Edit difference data
== Segment start ==
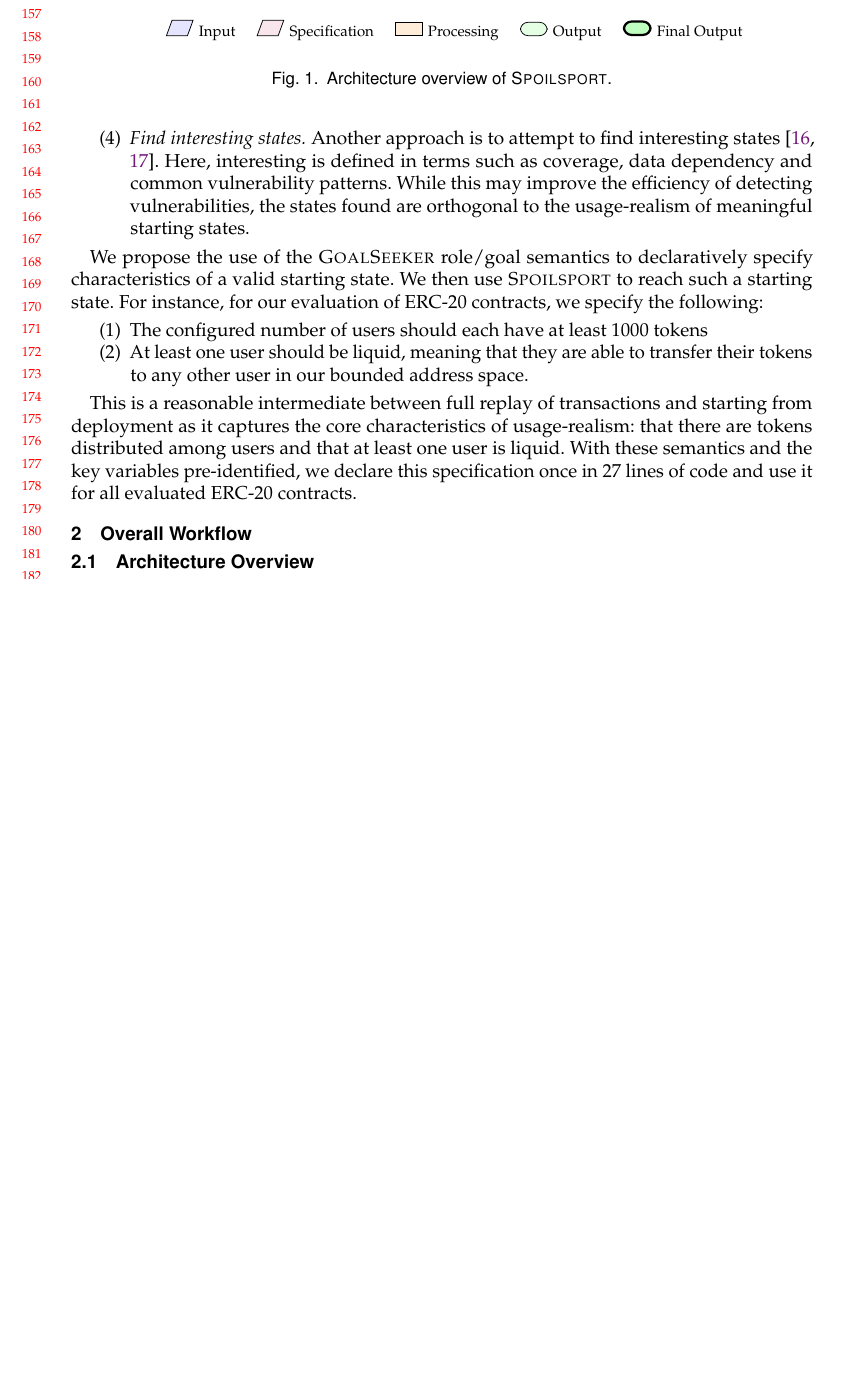
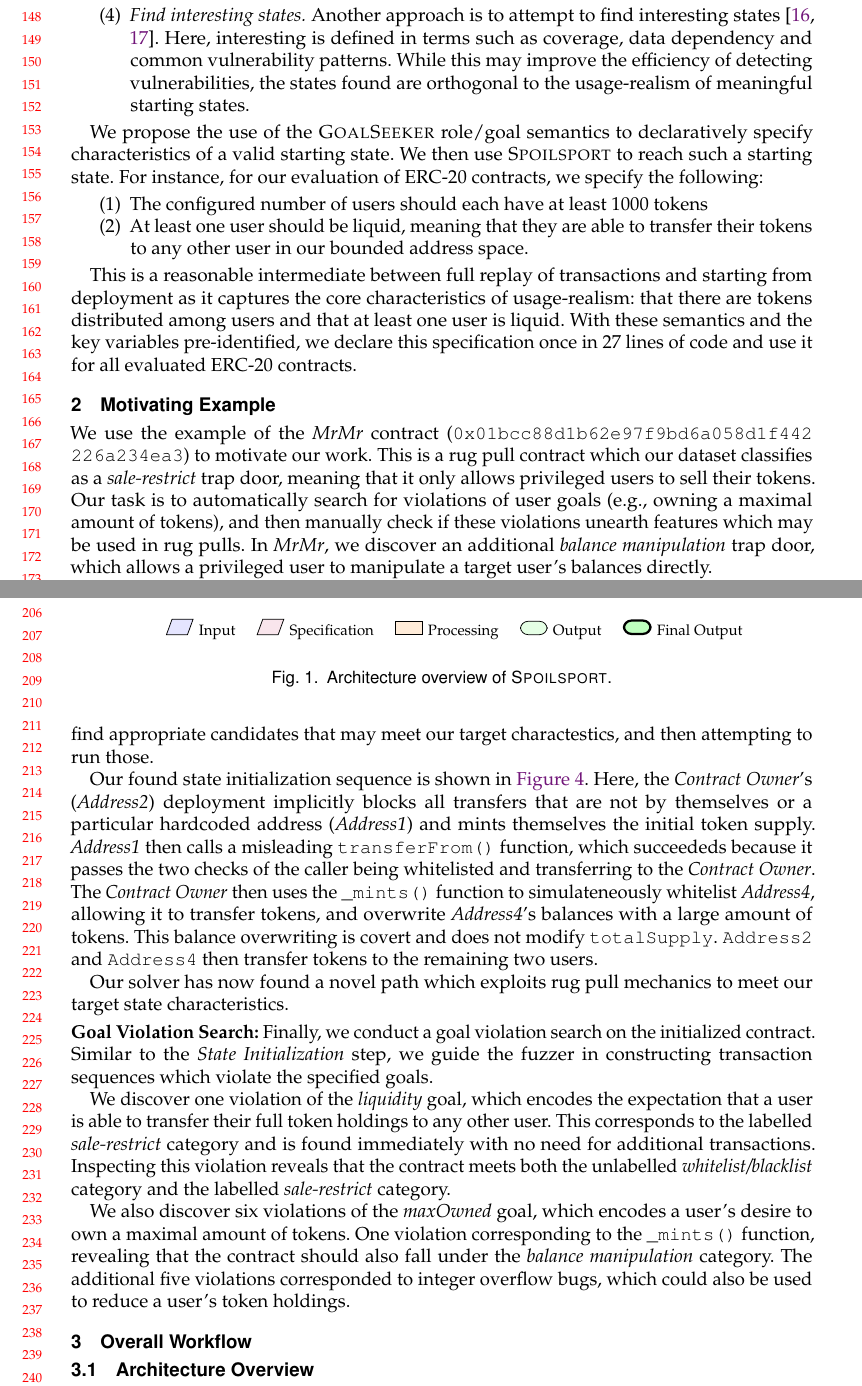
Before and after one commit to Yustynn/paper-spoilsport, a LaTeX paper (main.tex, which reads components/motivating_example.tex): part of page 4 of 19 before the commit and two parts of pages 4 and 5 of 20 after it, the two joined at a grey line, cut so that both start at the same text, the shorter picture padded with empty space. Compiled offline with pdfLaTeX.

Commit message:
feat(mot): add motivating example

```diff
--- a/components/motivating_example.tex
+++ b/components/motivating_example.tex
@@ -1,3 +1,7 @@
 \section{Motivating Example}
-We use the example of the \textit{MrMr} contract (\texttt{0xdb5c9b5a9b8fa9ee9643fe96f88b7f813f895eb0}) to motivate our work.
+We use the example of the \textit{MrMr} contract
+(\texttt{0x01{\allowbreak}bcc8{\allowbreak}8d1b{\allowbreak}62e9{\allowbreak}7f9b{\allowbreak}d6a0{\allowbreak}58d1{\allowbreak}f442{\allowbreak}226a{\allowbreak}234ea3})
+to motivate our work. This is a rug pull contract which our dataset classifies as a \textit{sale-restrict} trap door, meaning that it only allows privileged users to sell their tokens.
+Our task is to automatically search for violations of user goals (e.g., owning a maximal amount of tokens), and then manually check if these violations unearth features which may be used in rug pulls.
+In \textit{MrMr}, we discover an additional \textit{balance manipulation} trap door, which allows a privileged user to manipulate a target user's balances directly.
 
@@ -9,0 +36,27 @@ In order to begin, we must deploy the contract and initialize it to `'
+This is done through using the function summaries to find appropriate candidates that may meet our target charactestics, and then attempting to run those.
+
+Our found state initialization sequence is shown in \autoref{ss:fig:rq1-mrmr-flow}.
+Here, the \owner{}'s (\textit{Address2}) deployment implicitly blocks all transfers that are not by themselves or a particular hardcoded address (\textit{Address1}) and mints themselves the initial token supply.
+\textit{Address1} then calls a misleading \texttt{transferFrom()} function, which succeededs because it passes the two checks of the caller being whitelisted and transferring to the \owner.
+The \owner then uses the \texttt{\_mints()} function to simulateneously whitelist \textit{Address4}, allowing it to transfer tokens, and overwrite \textit{Address4}'s balances with a large amount of tokens.
+This balance overwriting is covert and does not modify \texttt{totalSupply}.
+\texttt{Address2} and \texttt{Address4} then transfer tokens to the remaining two users.
+
+Our solver has now found a novel path which exploits rug pull mechanics to meet our target state characteristics.
+
+
+\smallskip
+\noindent
+\textbf{Goal Violation Search:}
+Finally, we conduct a goal violation search on the initialized contract.
+Similar to the \textit{State Initialization} step, we guide the fuzzer in constructing transaction sequences which violate the specified goals.
+
+We discover one violation of the \liquidity goal, which encodes the expectation that a user is able to transfer their full token holdings to any other user.
+This corresponds to the labelled \textit{sale-restrict} category and is found immediately with no need for additional transactions.
+Inspecting this violation reveals that the contract meets both the unlabelled \textit{whitelist/blacklist} category and the labelled \textit{sale-restrict} category.
+
+We also discover six violations of the \maxowned goal, which encodes a user's desire to own a maximal amount of tokens.
+One violation corresponding to the \texttt{\_mints()} function,  revealing that the contract should also fall under the \textit{balance manipulation} category.
+The additional five violations corresponded to integer overflow bugs, which could also be used to reduce a user's token holdings.
+
+% For the \textit{MrMr} contract, we discover eight
```
Also changed, not shown: custom.tex (+23 -0 lines), main.tex (+1 -0 lines), components/motivating_example.tex (30 more changed lines).
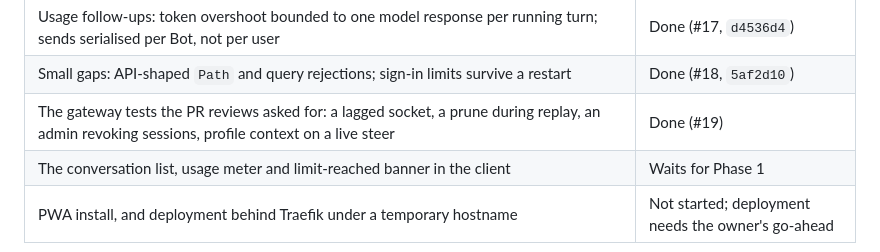
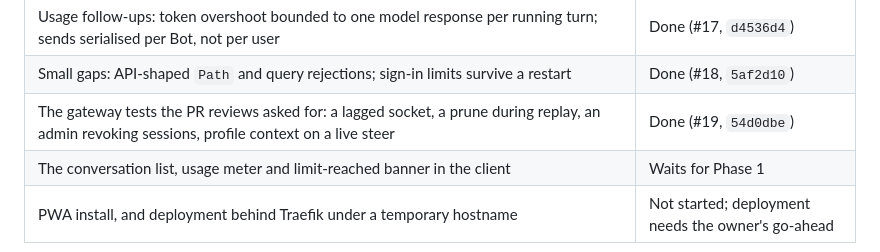
Before and after one commit to robchristie/bokkie, a Markdown page: docs/plans/foundation-plan.md, the part around the change. Rendered like a GitHub page.

Commit message:
Record #19's landed revision in the plan (#20)

```diff
--- a/docs/plans/foundation-plan.md
+++ b/docs/plans/foundation-plan.md
@@ -378,7 +378,7 @@ operator reference is [docs/gateway.md](../gateway.md).
 | Usage follow-ups: `usage_updated` on limit changes and window rollover; usage pruned | Done (#16, `06a79d1`) |
 | Usage follow-ups: token overshoot bounded to one model response per running turn; sends serialised per Bot, not per user | Done (#17, `d4536d4`) |
 | Small gaps: API-shaped `Path` and query rejections; sign-in limits survive a restart | Done (#18, `5af2d10`) |
-| The gateway tests the PR reviews asked for: a lagged socket, a prune during replay, an admin revoking sessions, profile context on a live steer | Done (#19) |
+| The gateway tests the PR reviews asked for: a lagged socket, a prune during replay, an admin revoking sessions, profile context on a live steer | Done (#19, `54d0dbe`) |
 | The conversation list, usage meter and limit-reached banner in the client | Waits for Phase 1 |
 | PWA install, and deployment behind Traefik under a temporary hostname | Not started; deployment needs the owner's go-ahead |
 
```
== Segment end ==
- _PROBLEM TO SOLVE_
Looking at the records above, which lines contain "follow"? Copy those lines.

- _ANSWER TO THIS PROBLEM_
 | Usage follow-ups: `usage_updated` on limit changes and window rollover; usage pruned | Done (#16, `06a79d1`) |
 | Usage follow-ups: token overshoot bounded to one model response per running turn; sends serialised per Bot, not per user | Done (#17, `d4536d4`) |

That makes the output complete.